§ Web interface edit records
◇ ◇ ◇ ◇
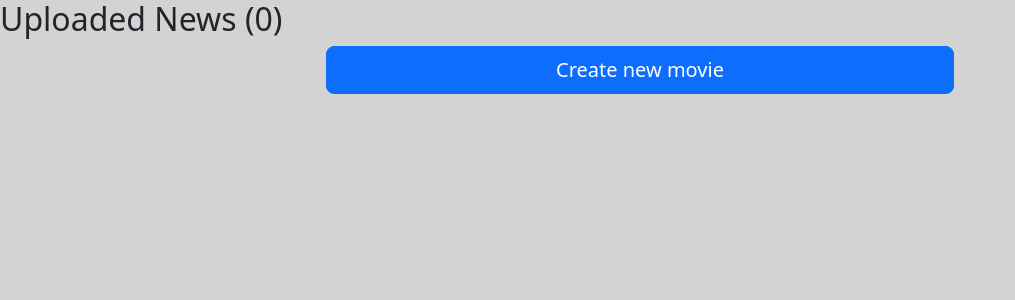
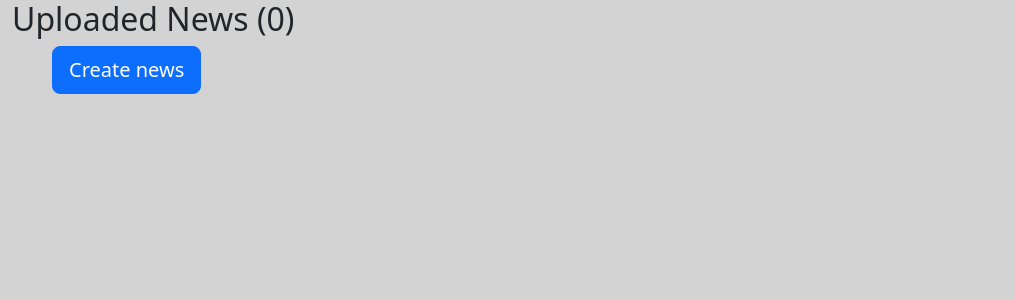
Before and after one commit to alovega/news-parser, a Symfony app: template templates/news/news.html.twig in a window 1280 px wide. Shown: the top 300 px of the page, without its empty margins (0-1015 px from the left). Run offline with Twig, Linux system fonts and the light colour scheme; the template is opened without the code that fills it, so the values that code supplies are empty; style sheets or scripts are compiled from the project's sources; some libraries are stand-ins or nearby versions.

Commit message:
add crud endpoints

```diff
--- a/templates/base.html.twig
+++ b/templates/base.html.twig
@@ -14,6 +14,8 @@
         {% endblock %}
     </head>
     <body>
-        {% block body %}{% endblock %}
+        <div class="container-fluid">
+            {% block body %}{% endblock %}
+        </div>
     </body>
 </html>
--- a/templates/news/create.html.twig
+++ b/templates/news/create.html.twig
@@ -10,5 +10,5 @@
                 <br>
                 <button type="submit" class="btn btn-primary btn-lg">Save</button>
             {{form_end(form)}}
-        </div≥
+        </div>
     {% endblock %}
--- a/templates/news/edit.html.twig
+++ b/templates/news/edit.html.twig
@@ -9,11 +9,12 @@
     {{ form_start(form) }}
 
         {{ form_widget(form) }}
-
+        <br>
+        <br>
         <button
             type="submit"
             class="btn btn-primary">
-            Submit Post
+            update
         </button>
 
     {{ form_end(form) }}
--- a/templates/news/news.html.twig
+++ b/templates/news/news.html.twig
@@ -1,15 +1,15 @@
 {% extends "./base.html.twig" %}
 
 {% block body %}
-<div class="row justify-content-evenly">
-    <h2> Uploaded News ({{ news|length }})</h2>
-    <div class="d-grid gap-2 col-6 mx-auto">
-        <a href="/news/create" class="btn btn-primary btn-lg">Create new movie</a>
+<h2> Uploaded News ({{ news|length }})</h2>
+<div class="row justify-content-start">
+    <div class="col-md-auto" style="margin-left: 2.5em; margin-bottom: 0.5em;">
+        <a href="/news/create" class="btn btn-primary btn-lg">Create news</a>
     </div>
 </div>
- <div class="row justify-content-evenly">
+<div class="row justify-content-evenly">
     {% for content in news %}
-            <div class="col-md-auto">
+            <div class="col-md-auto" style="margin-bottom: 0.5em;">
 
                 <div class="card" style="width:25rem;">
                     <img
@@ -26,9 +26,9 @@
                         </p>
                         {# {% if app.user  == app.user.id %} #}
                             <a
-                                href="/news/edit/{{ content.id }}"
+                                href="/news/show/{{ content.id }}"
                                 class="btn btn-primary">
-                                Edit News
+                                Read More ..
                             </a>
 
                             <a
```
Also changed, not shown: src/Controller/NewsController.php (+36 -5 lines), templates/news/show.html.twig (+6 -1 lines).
◇ ◇ ◇ ◇
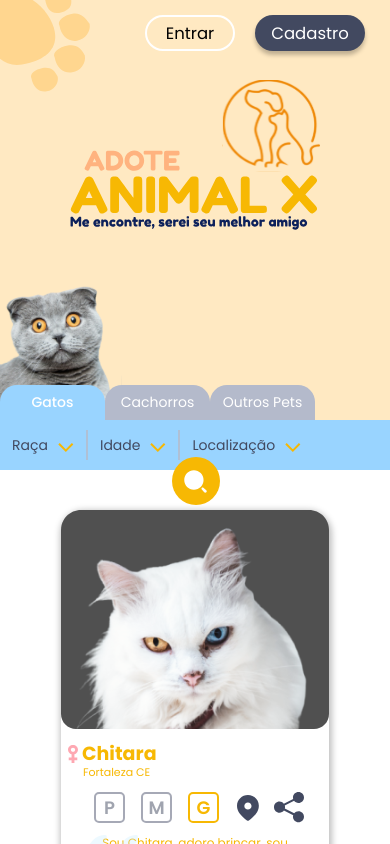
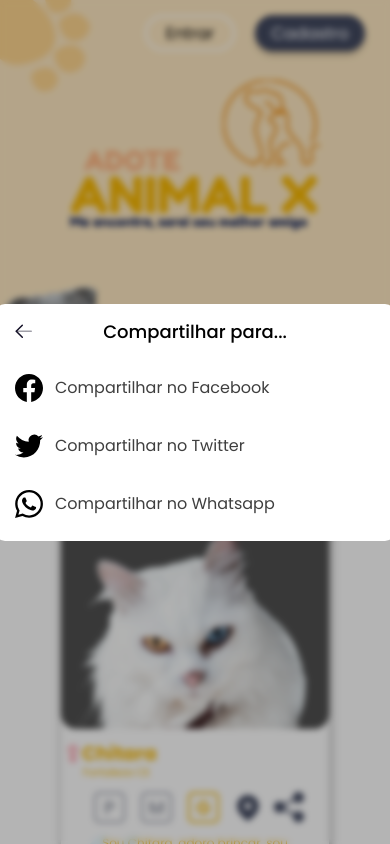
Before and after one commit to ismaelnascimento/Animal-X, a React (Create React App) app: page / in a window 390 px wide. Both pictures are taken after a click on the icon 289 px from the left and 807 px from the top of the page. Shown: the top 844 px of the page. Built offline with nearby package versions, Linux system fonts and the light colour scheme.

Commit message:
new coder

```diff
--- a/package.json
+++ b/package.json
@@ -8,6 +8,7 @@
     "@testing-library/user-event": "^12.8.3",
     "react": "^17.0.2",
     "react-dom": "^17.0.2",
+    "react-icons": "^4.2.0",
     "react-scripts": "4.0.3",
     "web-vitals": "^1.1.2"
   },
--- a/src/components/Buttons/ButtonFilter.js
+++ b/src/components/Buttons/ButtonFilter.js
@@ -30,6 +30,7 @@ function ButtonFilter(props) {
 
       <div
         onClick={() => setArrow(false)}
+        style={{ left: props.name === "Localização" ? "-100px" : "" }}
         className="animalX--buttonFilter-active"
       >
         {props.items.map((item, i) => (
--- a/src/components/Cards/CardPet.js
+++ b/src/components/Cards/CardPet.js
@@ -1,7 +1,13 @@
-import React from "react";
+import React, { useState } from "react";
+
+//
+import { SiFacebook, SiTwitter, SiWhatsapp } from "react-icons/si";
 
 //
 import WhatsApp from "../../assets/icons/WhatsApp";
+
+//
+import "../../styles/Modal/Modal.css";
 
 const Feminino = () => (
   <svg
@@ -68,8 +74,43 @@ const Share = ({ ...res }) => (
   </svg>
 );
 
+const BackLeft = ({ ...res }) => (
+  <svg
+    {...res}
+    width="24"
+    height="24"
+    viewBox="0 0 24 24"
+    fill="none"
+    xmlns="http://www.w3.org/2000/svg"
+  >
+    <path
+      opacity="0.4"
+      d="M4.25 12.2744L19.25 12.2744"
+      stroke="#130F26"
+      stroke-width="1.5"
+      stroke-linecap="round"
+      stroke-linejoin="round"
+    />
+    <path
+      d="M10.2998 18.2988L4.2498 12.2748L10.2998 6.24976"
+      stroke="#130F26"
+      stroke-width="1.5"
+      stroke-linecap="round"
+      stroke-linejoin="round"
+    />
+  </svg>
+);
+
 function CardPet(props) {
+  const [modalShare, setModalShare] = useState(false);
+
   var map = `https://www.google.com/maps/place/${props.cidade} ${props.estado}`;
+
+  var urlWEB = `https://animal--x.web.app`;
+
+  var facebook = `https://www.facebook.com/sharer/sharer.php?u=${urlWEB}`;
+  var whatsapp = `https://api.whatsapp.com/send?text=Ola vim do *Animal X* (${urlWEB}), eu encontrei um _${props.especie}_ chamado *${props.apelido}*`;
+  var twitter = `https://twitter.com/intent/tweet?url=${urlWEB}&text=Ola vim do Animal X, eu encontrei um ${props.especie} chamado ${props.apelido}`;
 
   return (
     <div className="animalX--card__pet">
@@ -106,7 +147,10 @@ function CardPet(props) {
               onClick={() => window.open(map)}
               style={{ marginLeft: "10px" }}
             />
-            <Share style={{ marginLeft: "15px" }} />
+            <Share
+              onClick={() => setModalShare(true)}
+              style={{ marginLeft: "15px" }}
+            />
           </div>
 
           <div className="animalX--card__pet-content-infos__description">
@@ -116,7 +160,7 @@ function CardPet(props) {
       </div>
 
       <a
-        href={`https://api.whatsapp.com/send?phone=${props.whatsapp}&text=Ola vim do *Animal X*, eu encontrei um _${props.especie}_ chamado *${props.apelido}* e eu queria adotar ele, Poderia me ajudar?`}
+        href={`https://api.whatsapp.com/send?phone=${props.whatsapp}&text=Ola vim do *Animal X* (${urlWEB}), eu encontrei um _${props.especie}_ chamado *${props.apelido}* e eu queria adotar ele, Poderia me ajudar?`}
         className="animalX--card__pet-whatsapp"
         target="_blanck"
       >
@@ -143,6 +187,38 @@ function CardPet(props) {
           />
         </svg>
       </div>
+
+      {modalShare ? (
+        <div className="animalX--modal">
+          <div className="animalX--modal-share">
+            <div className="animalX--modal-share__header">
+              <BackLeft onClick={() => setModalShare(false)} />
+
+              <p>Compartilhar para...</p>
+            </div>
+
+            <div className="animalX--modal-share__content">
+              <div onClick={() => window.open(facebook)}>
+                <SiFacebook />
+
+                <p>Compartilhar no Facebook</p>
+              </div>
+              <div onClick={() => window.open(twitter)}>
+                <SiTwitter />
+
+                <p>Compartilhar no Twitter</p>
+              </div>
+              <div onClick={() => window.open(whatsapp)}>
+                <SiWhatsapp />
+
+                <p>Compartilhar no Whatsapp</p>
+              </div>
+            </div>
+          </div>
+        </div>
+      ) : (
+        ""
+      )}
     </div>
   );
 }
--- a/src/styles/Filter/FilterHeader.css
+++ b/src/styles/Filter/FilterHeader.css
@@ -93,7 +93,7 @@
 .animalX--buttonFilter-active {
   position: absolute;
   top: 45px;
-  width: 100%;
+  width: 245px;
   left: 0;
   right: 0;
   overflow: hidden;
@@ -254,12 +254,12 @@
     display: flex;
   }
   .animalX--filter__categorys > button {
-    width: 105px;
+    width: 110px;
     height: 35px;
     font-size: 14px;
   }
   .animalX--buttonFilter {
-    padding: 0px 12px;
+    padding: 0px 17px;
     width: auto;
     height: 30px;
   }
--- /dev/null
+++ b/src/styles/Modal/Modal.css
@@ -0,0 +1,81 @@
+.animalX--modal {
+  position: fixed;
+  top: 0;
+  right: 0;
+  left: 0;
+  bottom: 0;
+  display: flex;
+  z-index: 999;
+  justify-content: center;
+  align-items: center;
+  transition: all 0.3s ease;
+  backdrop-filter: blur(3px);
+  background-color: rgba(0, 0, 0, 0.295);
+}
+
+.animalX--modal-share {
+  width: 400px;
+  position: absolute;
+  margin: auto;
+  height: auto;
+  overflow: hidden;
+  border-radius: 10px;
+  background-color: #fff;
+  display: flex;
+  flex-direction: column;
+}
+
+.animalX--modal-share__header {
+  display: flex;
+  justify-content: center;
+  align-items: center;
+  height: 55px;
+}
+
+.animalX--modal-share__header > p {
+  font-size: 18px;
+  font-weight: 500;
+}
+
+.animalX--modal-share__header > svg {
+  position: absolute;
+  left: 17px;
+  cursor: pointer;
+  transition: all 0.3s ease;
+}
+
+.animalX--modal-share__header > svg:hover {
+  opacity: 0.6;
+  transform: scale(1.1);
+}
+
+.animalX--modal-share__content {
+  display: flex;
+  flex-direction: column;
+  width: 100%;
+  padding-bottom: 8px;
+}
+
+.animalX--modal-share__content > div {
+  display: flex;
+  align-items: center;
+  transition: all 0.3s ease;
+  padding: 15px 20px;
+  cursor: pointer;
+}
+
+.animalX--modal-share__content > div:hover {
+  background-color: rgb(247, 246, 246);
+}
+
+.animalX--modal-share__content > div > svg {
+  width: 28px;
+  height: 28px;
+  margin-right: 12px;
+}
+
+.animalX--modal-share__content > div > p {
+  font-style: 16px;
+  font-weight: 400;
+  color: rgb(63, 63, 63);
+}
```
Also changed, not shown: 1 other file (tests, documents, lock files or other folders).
◇ ◇ ◇ ◇
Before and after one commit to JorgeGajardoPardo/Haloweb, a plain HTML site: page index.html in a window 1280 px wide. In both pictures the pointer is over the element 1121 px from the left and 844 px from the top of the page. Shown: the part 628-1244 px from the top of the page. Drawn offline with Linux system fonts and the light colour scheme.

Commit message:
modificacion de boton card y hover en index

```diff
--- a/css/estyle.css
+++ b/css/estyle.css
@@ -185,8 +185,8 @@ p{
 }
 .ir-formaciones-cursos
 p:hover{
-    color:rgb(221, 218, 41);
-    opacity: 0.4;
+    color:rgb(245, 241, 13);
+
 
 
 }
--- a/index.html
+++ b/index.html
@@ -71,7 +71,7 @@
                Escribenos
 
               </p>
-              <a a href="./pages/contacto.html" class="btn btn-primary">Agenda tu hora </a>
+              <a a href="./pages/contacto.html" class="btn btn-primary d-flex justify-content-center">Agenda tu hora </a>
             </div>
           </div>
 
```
◇ ◇ ◇ ◇
§ What this task involves
Going through the records above line by line, count those that hold the word "twig", and answer with the number only.

§ Reply
11